START Supplied information

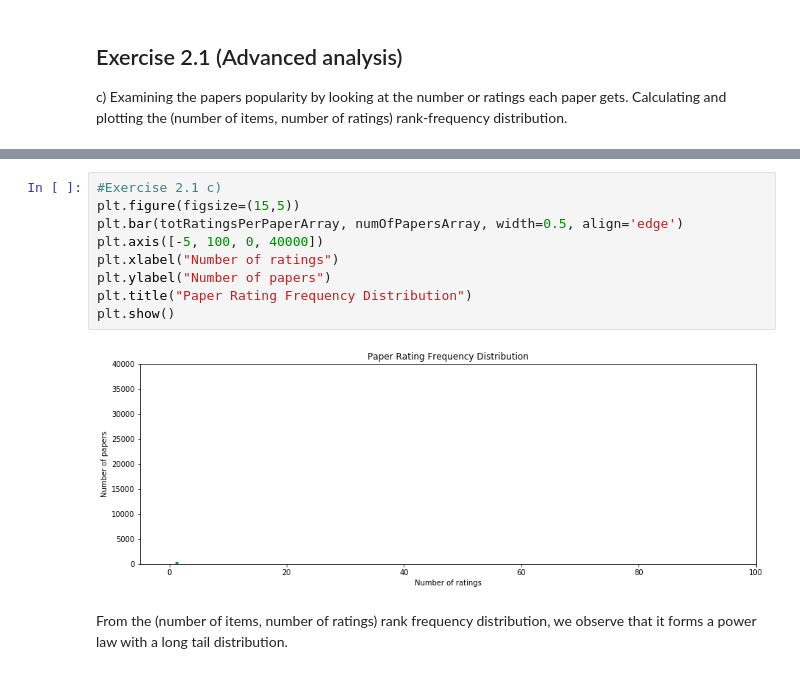
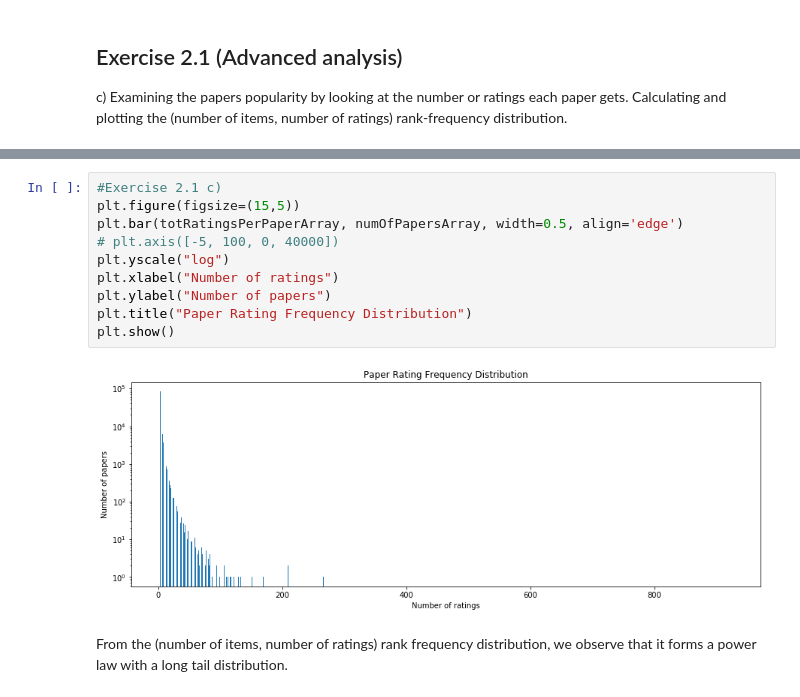
Before and after one commit to angellandros/sparkle, a Jupyter notebook: sheet2/Experiment2-arabi-ramful.ipynb, the cells around one changed output, grey strips where cells are left out. Drawn from its saved outputs; the diff is of its cells as text.

```diff
--- a/sheet2/Experiment2-arabi-ramful.ipynb
+++ b/sheet2/Experiment2-arabi-ramful.ipynb
@@ -134,14 +145,15 @@ paperRatingInfoDF.show(10, truncate=True)
 # %%
 #Exercise 2.1 c)
 plt.figure(figsize=(15,5))
 plt.bar(totRatingsPerPaperArray, numOfPapersArray, width=0.5, align='edge')
-plt.axis([-5, 100, 0, 40000])
+# plt.axis([-5, 100, 0, 40000])
+plt.yscale("log")
 plt.xlabel("Number of ratings")
 plt.ylabel("Number of papers")
 plt.title("Paper Rating Frequency Distribution")
 plt.show()
 # %% [output]
-[figure, old version]
+[figure, new version]
 # %% [markdown]
 From the (number of items, number of ratings) rank frequency distribution, we observe that it forms a power law with a long tail distribution.
 # %% [markdown]
```
Also changed, not shown: parts of 21 cells of this notebook.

END Supplied information

What needs to be done: Write out each entry exactly, images excluded.

Written response:
Before and after one commit to angellandros/sparkle, a Jupyter notebook: sheet2/Experiment2-arabi-ramful.ipynb, the cells around one changed output, grey strips where cells are left out. Drawn from its saved outputs; the diff is of its cells as text.

```diff
--- a/sheet2/Experiment2-arabi-ramful.ipynb
+++ b/sheet2/Experiment2-arabi-ramful.ipynb
@@ -134,14 +145,15 @@ paperRatingInfoDF.show(10, truncate=True)
 # %%
 #Exercise 2.1 c)
 plt.figure(figsize=(15,5))
 plt.bar(totRatingsPerPaperArray, numOfPapersArray, width=0.5, align='edge')
-plt.axis([-5, 100, 0, 40000])
+# plt.axis([-5, 100, 0, 40000])
+plt.yscale("log")
 plt.xlabel("Number of ratings")
 plt.ylabel("Number of papers")
 plt.title("Paper Rating Frequency Distribution")
 plt.show()
 # %% [output]
-[figure, old version]
+[figure, new version]
 # %% [markdown]
 From the (number of items, number of ratings) rank frequency distribution, we observe that it forms a power law with a long tail distribution.
 # %% [markdown]
```
Also changed, not shown: parts of 21 cells of this notebook.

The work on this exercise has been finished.